Skinheads attack a 16-year-old Jewish girl in Stockholm, Sweden, shout, “Heil Hitler,” and knife her.
In Florida, an 8th grader pens “Death to the Jews” in German in a yearbook. In Sydney, Australia, stickers reading “Jews are ruining your life” are plastered on homes. In Epinay-sur-Seine, France, a Jewish boy is stabbed near his school. And in Quebec City, 24 Jewish graves are vandalized.
When did this ugly string of hate crimes take place? Last year?
No. In the past three weeks.
“Anti-Semitic acts around the world are occurring at a rate unseen since the end of the Second World War,” warns Edgar Bronfman, president of the World Jewish Congress.
Canadian statistics bear him out.

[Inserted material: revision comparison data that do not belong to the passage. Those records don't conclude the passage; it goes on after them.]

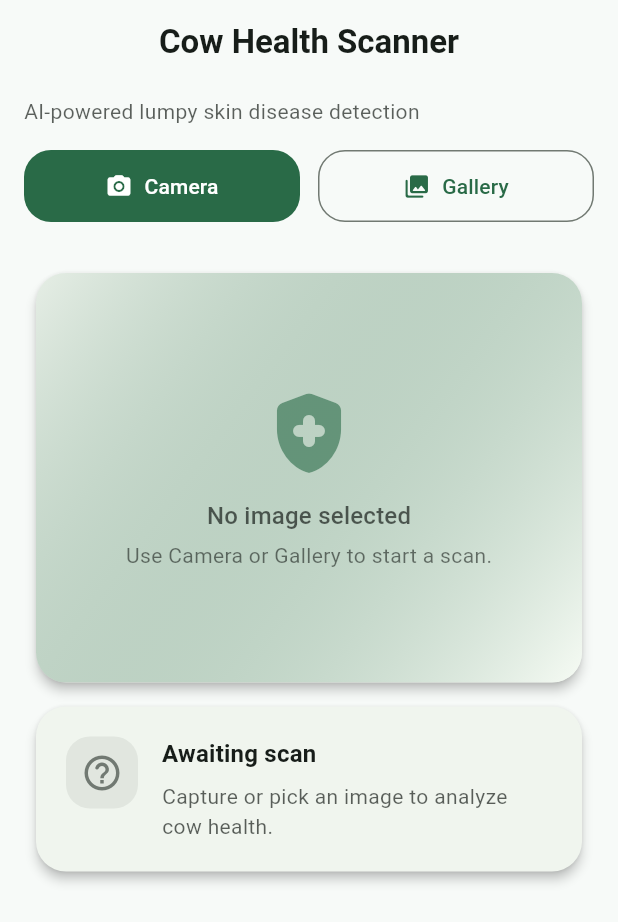
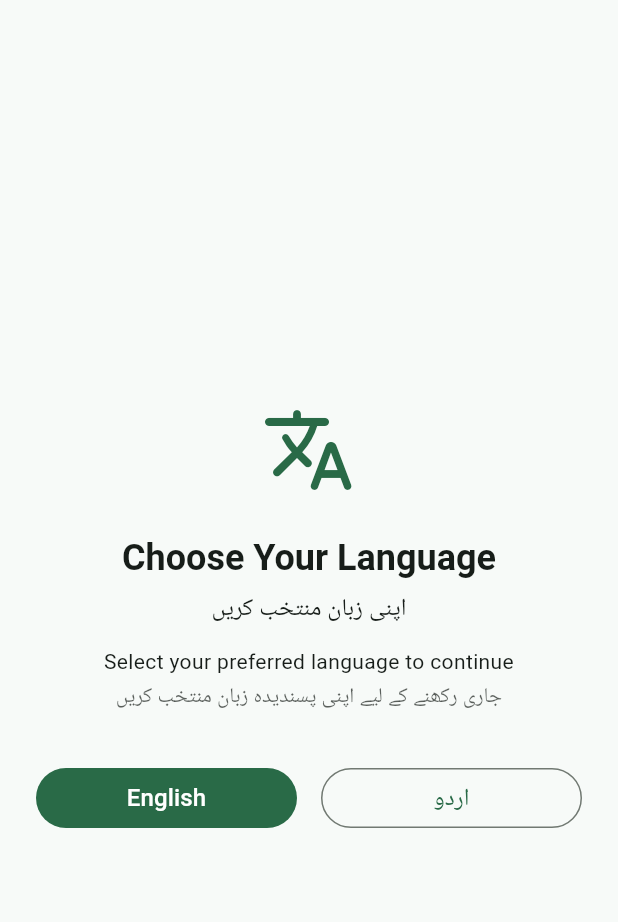
Before and after one commit to khizerhaider/lumpy-skin-detection, a Flutter app: the screen it shows after launch, on a phone screen of 412 x 824 dp. Shown: the top 922 px of the screen. Run offline on Flutter 3.47's test engine with Material 3 defaults, Android fonts, the phone set to English and light mode, and no system bars; our stand-ins replace image_picker; missing offline and left inert: flutter_image_gallery_saver, tflite_flutter.

Commit message:
final app

```diff
--- /dev/null
+++ b/lib/l10n/app_strings.dart
@@ -0,0 +1,147 @@
+import 'package:flutter/material.dart';
+
+/// Supported languages in the app.
+enum AppLanguage { english, urdu }
+
+/// Provides all user-facing strings for a given language.
+class AppStrings {
+  const AppStrings(this.language);
+
+  final AppLanguage language;
+
+  bool get isEnglish => language == AppLanguage.english;
+  bool get isUrdu => language == AppLanguage.urdu;
+
+  static AppStrings of(BuildContext context) {
+    final scope =
+        context.dependOnInheritedWidgetOfExactType<AppStringsScope>();
+    assert(scope != null, 'AppStringsScope not found in widget tree');
+    return scope!.strings;
+  }
+
+  // General
+  String get appTitle =>
+      isEnglish ? 'Cow Health Scanner' : 'گائے کی صحت اسکینر';
+
+  String get tagline => isEnglish
+      ? 'AI-powered lumpy skin disease detection'
+      : 'لَمپی سکن بیماری کی AI پر مبنی تشخیص';
+
+  // Home actions
+  String get cameraButton =>
+      isEnglish ? 'Camera' : 'کیمرہ';
+
+  String get galleryButton =>
+      isEnglish ? 'Gallery' : 'گیلری';
+
+  String get noImageTitle =>
+      isEnglish ? 'No image selected' : 'کوئی تصویر منتخب نہیں ہوئی';
+
+  String get noImageSubtitle => isEnglish
+      ? 'Use Camera or Gallery to start a scan.'
+      : 'اسکین شروع کرنے کے لیے کیمرہ یا گیلری استعمال کریں۔';
+
+  // Result card
+  String get awaitingTitle =>
+      isEnglish ? 'Awaiting scan' : 'اسکین کا انتظار ہے';
+
+  String get awaitingSubtitle => isEnglish
+      ? 'Capture or pick an image to analyze cow health.'
+      : 'گائے کی صحت جانچنے کے لیے تصویر لیں یا منتخب کریں۔';
+
+  String get errorTitle => isEnglish ? 'Error' : 'خرابی';
+
+  String get noCowDetectedTitle =>
+      isEnglish ? 'No cow detected' : 'گائے شناخت نہیں ہوئی';
+
+  String get noCowDetectedSubtitle => isEnglish
+      ? 'Please try again with a clearer view of the cow.'
+      : 'براہِ کرم گائے کی واضح تصویر کے ساتھ دوبارہ کوشش کریں۔';
+
+  String predictionTitle(String label) => isEnglish
+      ? 'Prediction: $label'
+      : 'نتیجہ: $label';
+
+  String predictionSubtitle({
+    required String statusText,
+    required double confidence,
+  }) {
+    final String percent = (confidence * 100).toStringAsFixed(1);
+    if (isEnglish) {
+      return 'Status: $statusText\nConfidence: $percent%';
+    }
+    return 'حالت: $statusText\nاعتماد: %$percent';
+  }
+
+  // Download button
+  String get downloadButton =>
+      isEnglish ? 'Download image to gallery' : 'تصویر کو گیلری میں محفوظ کریں';
+
+  String get downloadSuccess => isEnglish
+      ? 'Image saved to gallery.'
+      : 'تصویر گیلری میں محفوظ ہو گئی ہے۔';
+
+  String get downloadFailure => isEnglish
+      ? 'Could not save image to gallery.'
+      : 'تصویر گیلری میں محفوظ نہیں ہو سکی۔';
+
+  String get downloadNoImage => isEnglish
+      ? 'No image to save yet.'
+      : 'محفوظ کرنے کے لیے ابھی کوئی تصویر موجود نہیں ہے۔';
+
+  // Guidelines
+  String get guidelinesTitle => isEnglish
+      ? 'How to take a good photo'
+      : 'بہترین نتیجے کے لیے تصویر لینے کے طریقے';
+
+  String get guidelinesBody => isEnglish
+      ? '''
+• The cow should be clearly visible and the largest object in the image, with no obstacle between the camera and the cow.
+• Only upload images of cattle (cow, bull, or the same species). If you upload other animals or scenery, the prediction will not be valid.
+• Take the photo in good lighting. In dark or dull environments, the prediction may not be fully accurate.
+• It is recommended to have only one cow or cattle in the image. Multiple animals can confuse the model and lead to an incorrect result.
+• Make sure the input image is really of cattle/cow; the app does not check the species and will simply run the prediction on whatever image you upload.
+'''
+      : '''
+• تصویر میں گائے واضح طور پر اور سب سے نمایاں چیز ہونی چاہیے، کیمرہ اور گائے کے درمیان کوئی رکاوٹ نہ ہو۔
+• صرف گائے، بیل یا اسی نسل کے مویشیوں کی تصویر اپ لوڈ کریں؛ کسی اور جانور یا منظر کی تصویر پر نتیجہ قابلِ اعتماد نہیں ہوگا۔
+• اچھی روشنی میں تصویر لیں؛ مدھم یا اندھیرے ماحول میں پیش گوئی کی درستگی کم ہو سکتی ہے۔
+• بہترین درستگی کے لیے تصویر میں صرف ایک ہی گائے یا مویشی رکھیں؛ اگر کئی مویشی ہوں تو ماڈل غلط جانور پر توجہ دے کر غلط نتیجہ دے سکتا ہے۔
+• یہ یقینی بنائیں کہ آپ جو تصویر اپ لوڈ کر رہے ہیں وہ واقعی گائے/مویشی کی ہے؛ ایپ خود سے یہ نہیں جانچتی کہ تصویر میں گائے ہے یا کچھ اور، یہ بس دی گئی تصویر پر پیش گوئی چلاتی ہے۔
+''';
+
+  // Language selection
+  String get languageSelectionTitle => isEnglish
+      ? 'Choose your language'
+      : 'اپنی زبان منتخب کریں';
+
+  String get languageSelectionSubtitle => isEnglish
+      ? 'You can use the app in English or Urdu.'
+      : 'آپ ایپ کو اردو یا انگریزی میں استعمال کر سکتے ہیں۔';
+
+  String get englishLabel => 'English';
+
+  String get urduLabel => 'اردو';
+}
+
+/// Inherited widget that exposes [AppStrings] to the tree.
+class AppStringsScope extends InheritedWidget {
+  const AppStringsScope({
+    super.key,
+    required this.strings,
+    required super.child,
+  });
+
+  final AppStrings strings;
+
+  static AppStringsScope of(BuildContext context) {
+    final scope =
+        context.dependOnInheritedWidgetOfExactType<AppStringsScope>();
+    assert(scope != null, 'AppStringsScope not found in widget tree');
+    return scope!;
+  }
+
+  @override
+  bool updateShouldNotify(AppStringsScope oldWidget) =>
+      oldWidget.strings.language != strings.language;
+}
--- a/lib/main.dart
+++ b/lib/main.dart
@@ -1,19 +1,45 @@
 import 'package:flutter/material.dart';
+import 'package:flutter_localizations/flutter_localizations.dart';
+
+import 'l10n/app_strings.dart';
 import 'screens/home_screen.dart';
+import 'screens/language_selection_screen.dart';
 
 void main() {
   runApp(const CowHealthScannerApp());
 }
 
-class CowHealthScannerApp extends StatelessWidget {
+class CowHealthScannerApp extends StatefulWidget {
   const CowHealthScannerApp({super.key});
+
+  @override
+  State<CowHealthScannerApp> createState() => _CowHealthScannerAppState();
+}
+
+class _CowHealthScannerAppState extends State<CowHealthScannerApp> {
+  AppLanguage? _language;
+
+  void _onLanguageSelected(AppLanguage language) {
+    setState(() {
+      _language = language;
+    });
+  }
 
   @override
   Widget build(BuildContext context) {
     final Color seed = const Color(0xFF1E8E5A);
 
-    return MaterialApp(
-      title: 'Cow Health Scanner',
+    final AppLanguage effectiveLanguage = _language ?? AppLanguage.english;
+    final strings = AppStrings(effectiveLanguage);
+
+    final home = _language == null
+        ? LanguageSelectionScreen(onSelected: _onLanguageSelected)
+        : const HomeScreen();
+
+    return AppStringsScope(
+      strings: strings,
+      child: MaterialApp(
+        title: strings.appTitle,
         debugShowCheckedModeBanner: false,
         themeMode: ThemeMode.light,
         theme: ThemeData(
@@ -43,7 +69,25 @@ class CowHealthScannerApp extends StatelessWidget {
             ),
           ),
         ),
-      home: const HomeScreen(),
+        locale: effectiveLanguage == AppLanguage.urdu
+            ? const Locale('ur')
+            : const Locale('en'),
+        supportedLocales: const [
+          Locale('en'),
+          Locale('ur'),
+        ],
+        localizationsDelegates: const [
+          GlobalMaterialLocalizations.delegate,
+          GlobalWidgetsLocalizations.delegate,
+          GlobalCupertinoLocalizations.delegate,
+        ],
+        home: Directionality(
+          textDirection: effectiveLanguage == AppLanguage.urdu
+              ? TextDirection.rtl
+              : TextDirection.ltr,
+          child: home,
+        ),
+      ),
     );
   }
 }
--- /dev/null
+++ b/lib/screens/language_selection_screen.dart
@@ -0,0 +1,117 @@
+import 'package:flutter/material.dart';
+
+import '../l10n/app_strings.dart';
+
+class LanguageSelectionScreen extends StatelessWidget {
+  const LanguageSelectionScreen({
+    super.key,
+    required this.onSelected,
+  });
+
+  final ValueChanged<AppLanguage> onSelected;
+
+  @override
+  Widget build(BuildContext context) {
+    // Use English strings for the initial prompt so both users can understand.
+    const englishStrings = AppStrings(AppLanguage.english);
+
+    final theme = Theme.of(context);
+
+    return Scaffold(
+      body: SafeArea(
+        child: Center(
+          child: Padding(
+            padding: const EdgeInsets.all(24),
+            child: Column(
+              mainAxisSize: MainAxisSize.min,
+              children: [
+                Icon(
+                  Icons.translate_rounded,
+                  size: 64,
+                  color: theme.colorScheme.primary,
+                ),
+                const SizedBox(height: 24),
+                // Text(
+                //   englishStrings.languageSelectionTitle,
+                //   textAlign: TextAlign.center,
+                //   style: theme.textTheme.headlineSmall?.copyWith(
+                //     fontWeight: FontWeight.w700,
+                //   ),
+                // ),
+                // const SizedBox(height: 12),
+                // Text(
+                //   englishStrings.languageSelectionSubtitle,
+                //   textAlign: TextAlign.center,
+                //   style: theme.textTheme.bodyMedium?.copyWith(
+                //     color: theme.colorScheme.onSurface
+                //         .withAlpha((0.7 * 255).round()),
+                //   ),
+                // ),
+                Column(
+  children: [
+    Text(
+      "Choose Your Language",
+      textAlign: TextAlign.center,
+      style: theme.textTheme.headlineSmall?.copyWith(
+        fontWeight: FontWeight.w700,
+      ),
+    ),
+    const SizedBox(height: 6),
+    Text(
+      "اپنی زبان منتخب کریں",
+      textAlign: TextAlign.center,
+      style: theme.textTheme.titleMedium,
+    ),
+  ],
+),
+const SizedBox(height: 12),
+Column(
+  children: [
+    Text(
+      "Select your preferred language to continue",
+      textAlign: TextAlign.center,
+      style: theme.textTheme.bodyMedium,
+    ),
+    const SizedBox(height: 4),
+    Text(
+      "جاری رکھنے کے لیے اپنی پسندیدہ زبان منتخب کریں",
+      textAlign: TextAlign.center,
+      style: theme.textTheme.bodyMedium?.copyWith(
+        color: theme.colorScheme.onSurface
+            .withAlpha((0.7 * 255).round()),
+      ),
+    ),
+  ],
+),
+                const SizedBox(height: 32),
+                Row(
+                  children: [
+                    Expanded(
+                      child: FilledButton(
+                        onPressed: () => onSelected(AppLanguage.english),
+                        child: Text(
+                          englishStrings.englishLabel,
+                          style: const TextStyle(fontSize: 16),
+                        ),
+                      ),
+                    ),
+                    const SizedBox(width: 16),
+                    Expanded(
+                      child: OutlinedButton(
+                        onPressed: () => onSelected(AppLanguage.urdu),
+                        child: Text(
+                          englishStrings.urduLabel,
+                          style: const TextStyle(fontSize: 16),
+                        ),
+                      ),
+                    ),
+                  ],
+                ),
+              ],
+            ),
+          ),
+        ),
+      ),
+    );
+  }
+}
--- a/lib/widgets/image_preview.dart
+++ b/lib/widgets/image_preview.dart
@@ -1,6 +1,8 @@
 import 'dart:typed_data';
 
 import 'package:flutter/material.dart';
+
+import '../l10n/app_strings.dart';
 
 class ImagePreview extends StatelessWidget {
   const ImagePreview({
@@ -15,6 +17,7 @@ class ImagePreview extends StatelessWidget {
   @override
   Widget build(BuildContext context) {
     final theme = Theme.of(context);
+    final strings = AppStrings.of(context);
 
     return Card(
       clipBehavior: Clip.antiAlias,
@@ -59,7 +62,7 @@ class ImagePreview extends StatelessWidget {
                       ),
                       const SizedBox(height: 12),
                       Text(
-                        'No image selected',
+                        strings.noImageTitle,
                         style: theme.textTheme.titleMedium?.copyWith(
                           color: theme.colorScheme.onSurface
                               .withAlpha((0.7 * 255).round()),
@@ -67,7 +70,8 @@ class ImagePreview extends StatelessWidget {
                       ),
                       const SizedBox(height: 4),
                       Text(
-                        'Use Camera or Gallery to start a scan.',
+                        strings.noImageSubtitle,
+                        textAlign: TextAlign.center,
                         style: theme.textTheme.bodyMedium?.copyWith(
                           color: theme.colorScheme.onSurface
                               .withAlpha((0.6 * 255).round()),
--- a/lib/widgets/result_card.dart
+++ b/lib/widgets/result_card.dart
@@ -1,4 +1,6 @@
 import 'package:flutter/material.dart';
+
+import '../l10n/app_strings.dart';
 
 class ResultCard extends StatelessWidget {
   const ResultCard({
@@ -19,32 +21,34 @@ class ResultCard extends StatelessWidget {
   @override
   Widget build(BuildContext context) {
     final theme = Theme.of(context);
+    final strings = AppStrings.of(context);
 
     Color statusColor = theme.colorScheme.outline;
     IconData statusIcon = Icons.help_outline_rounded;
-    String title = 'Awaiting scan';
-    String subtitle = 'Capture or pick an image to analyze cow health.';
+    String title = strings.awaitingTitle;
+    String subtitle = strings.awaitingSubtitle;
 
     if (errorMessage != null) {
       statusColor = theme.colorScheme.error;
       statusIcon = Icons.error_outline_rounded;
-      title = 'Error';
+      title = strings.errorTitle;
       subtitle = errorMessage!;
     } else if (noDetection) {
       statusColor = theme.colorScheme.secondary;
       statusIcon = Icons.search_off_rounded;
-      title = 'No cow detected';
-      subtitle = 'Please try again with a clearer view of the cow.';
+      title = strings.noCowDetectedTitle;
+      subtitle = strings.noCowDetectedSubtitle;
     } else if (label != null && confidence != null && statusText != null) {
       final bool isLumpy = label!.toLowerCase().contains('lumpy');
       statusColor = isLumpy ? Colors.redAccent : Colors.green;
-      statusIcon = isLumpy
-          ? Icons.sick_rounded
-          : Icons.check_circle_rounded;
+      statusIcon =
+          isLumpy ? Icons.sick_rounded : Icons.check_circle_rounded;
 
-      title = 'Prediction: $label';
-      subtitle =
-          'Status: $statusText\nConfidence: ${(confidence! * 100).toStringAsFixed(1)}%';
+      title = strings.predictionTitle(label!);
+      subtitle = strings.predictionSubtitle(
+        statusText: statusText!,
+        confidence: confidence!,
+      );
     }
 
     return Card(
--- a/pubspec.yaml
+++ b/pubspec.yaml
@@ -35,12 +35,18 @@ dependencies:
   # Use with the CupertinoIcons class for iOS style icons.
   cupertino_icons: ^1.0.8
 
+  flutter_localizations:
+    sdk: flutter
+
   # ML and image processing
   tflite_flutter: ^0.12.1
   image: ^4.7.2
 
   # Image capture and picking
   image_picker: ^1.2.1
+
+  # Saving images to gallery
+  flutter_image_gallery_saver: ^1.1.3
 
 dev_dependencies:
   flutter_test:
```
Also changed, not shown: lib/screens/home_screen.dart (+95 -6 lines), pubspec.lock, 2 other files. Lines whose indentation alone changed are shown as unchanged.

B’nai Brith recorded 584 anti-Semitic acts in 2003, a 27 per cent rise.
Barely two months ago, Prime Minister Paul Martin found himself angrily denouncing the firebombing of Montreal’s United Talmud Torah School saying, “this is not our Canada.” He spoke for an appalled nation.
And just this week United Nations Secretary-General Kofi Annan added to the chorus of concern, warning of an “alarming resurgence” of anti-Semitism the world over.

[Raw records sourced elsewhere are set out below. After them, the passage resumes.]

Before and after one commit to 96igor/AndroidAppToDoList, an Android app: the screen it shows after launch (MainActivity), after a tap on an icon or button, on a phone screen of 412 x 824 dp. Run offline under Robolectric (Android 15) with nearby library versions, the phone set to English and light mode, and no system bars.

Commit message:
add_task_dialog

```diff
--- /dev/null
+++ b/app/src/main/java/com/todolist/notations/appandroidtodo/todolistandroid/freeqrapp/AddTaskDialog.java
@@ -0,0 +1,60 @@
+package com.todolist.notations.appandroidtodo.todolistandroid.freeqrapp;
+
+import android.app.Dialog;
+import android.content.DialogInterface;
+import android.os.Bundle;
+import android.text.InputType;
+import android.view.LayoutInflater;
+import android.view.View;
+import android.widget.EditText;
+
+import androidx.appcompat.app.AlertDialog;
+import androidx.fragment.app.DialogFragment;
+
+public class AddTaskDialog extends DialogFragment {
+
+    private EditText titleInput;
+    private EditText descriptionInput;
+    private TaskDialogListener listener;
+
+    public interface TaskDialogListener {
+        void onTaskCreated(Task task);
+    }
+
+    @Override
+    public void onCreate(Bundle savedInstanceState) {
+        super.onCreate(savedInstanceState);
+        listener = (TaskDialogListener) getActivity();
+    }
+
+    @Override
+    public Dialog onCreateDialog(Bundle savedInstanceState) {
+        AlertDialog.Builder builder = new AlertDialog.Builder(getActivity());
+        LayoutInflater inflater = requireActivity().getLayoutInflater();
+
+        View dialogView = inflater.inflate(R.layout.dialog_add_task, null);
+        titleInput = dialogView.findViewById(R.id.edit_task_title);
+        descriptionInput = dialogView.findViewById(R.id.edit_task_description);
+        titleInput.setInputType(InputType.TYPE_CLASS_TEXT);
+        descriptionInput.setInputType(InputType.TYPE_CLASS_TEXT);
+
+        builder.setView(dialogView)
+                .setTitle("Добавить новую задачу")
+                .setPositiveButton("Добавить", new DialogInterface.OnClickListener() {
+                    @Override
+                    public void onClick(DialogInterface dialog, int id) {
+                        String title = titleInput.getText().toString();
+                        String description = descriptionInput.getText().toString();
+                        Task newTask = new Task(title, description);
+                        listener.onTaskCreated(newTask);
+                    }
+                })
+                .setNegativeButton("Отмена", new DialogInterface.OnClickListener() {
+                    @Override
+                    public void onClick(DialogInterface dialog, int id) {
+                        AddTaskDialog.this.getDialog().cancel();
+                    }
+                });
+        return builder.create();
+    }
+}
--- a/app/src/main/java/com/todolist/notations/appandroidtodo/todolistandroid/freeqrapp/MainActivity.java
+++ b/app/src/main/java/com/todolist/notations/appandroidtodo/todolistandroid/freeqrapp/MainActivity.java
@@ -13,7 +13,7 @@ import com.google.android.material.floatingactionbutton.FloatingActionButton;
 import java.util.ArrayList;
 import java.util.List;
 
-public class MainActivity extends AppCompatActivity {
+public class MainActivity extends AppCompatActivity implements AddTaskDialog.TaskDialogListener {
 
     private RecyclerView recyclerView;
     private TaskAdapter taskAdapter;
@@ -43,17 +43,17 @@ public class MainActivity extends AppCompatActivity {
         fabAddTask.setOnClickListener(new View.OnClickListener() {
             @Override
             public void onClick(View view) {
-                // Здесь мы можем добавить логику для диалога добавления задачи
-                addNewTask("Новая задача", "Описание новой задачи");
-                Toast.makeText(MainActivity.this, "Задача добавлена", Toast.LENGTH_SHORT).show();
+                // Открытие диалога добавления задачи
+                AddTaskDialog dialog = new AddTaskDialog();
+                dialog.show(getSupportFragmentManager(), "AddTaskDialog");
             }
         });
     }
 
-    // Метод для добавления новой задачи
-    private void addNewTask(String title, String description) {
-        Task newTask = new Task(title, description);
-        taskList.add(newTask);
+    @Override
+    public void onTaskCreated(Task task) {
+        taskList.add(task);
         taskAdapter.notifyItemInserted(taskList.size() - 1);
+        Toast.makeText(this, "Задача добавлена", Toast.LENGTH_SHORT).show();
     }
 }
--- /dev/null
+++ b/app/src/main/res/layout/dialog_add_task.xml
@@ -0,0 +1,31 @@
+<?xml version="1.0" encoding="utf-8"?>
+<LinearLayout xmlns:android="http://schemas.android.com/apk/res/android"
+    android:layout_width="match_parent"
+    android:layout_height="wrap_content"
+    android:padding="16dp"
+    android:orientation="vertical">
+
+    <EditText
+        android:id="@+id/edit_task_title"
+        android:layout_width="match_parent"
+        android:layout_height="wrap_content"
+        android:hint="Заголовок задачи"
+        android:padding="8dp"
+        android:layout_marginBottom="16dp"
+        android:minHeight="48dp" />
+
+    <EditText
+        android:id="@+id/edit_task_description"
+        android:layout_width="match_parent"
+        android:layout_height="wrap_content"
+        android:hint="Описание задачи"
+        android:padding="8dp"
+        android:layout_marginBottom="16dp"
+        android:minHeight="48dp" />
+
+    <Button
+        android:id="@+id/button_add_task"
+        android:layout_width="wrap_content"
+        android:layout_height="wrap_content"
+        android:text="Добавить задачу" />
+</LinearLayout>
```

He urged the General Assembly to pass a resolution formally deploring anti-Jewish hatred. And he asked the Commission on Human Rights to denounce it with the zeal that it brings to anti-Muslim racism.
“When we seek justice for the Palestinians — as we must — let us firmly disavow anyone who tries to use that cause to incite hatred against Jews, in Israel or elsewhere,” Annan said, invoking the Holocaust and the murder of 6 million.
Annan’s words should inspire the General Assembly to do more than decry anti-Semitism.
The U.N. must change its own institutional culture. Israel is unwelcome on the Security Council and other bodies. And the U.N. has been fiercely critical of Israel’s treatment of Palestinians, while turning a blind eye to genocide in Rwanda and wholesale slaughter in the Balkans.
No country, Canada included, should escape censure when it denies human rights. But the U.N. must be even-handed in its criticism. In Israel’s case, much more even-handed.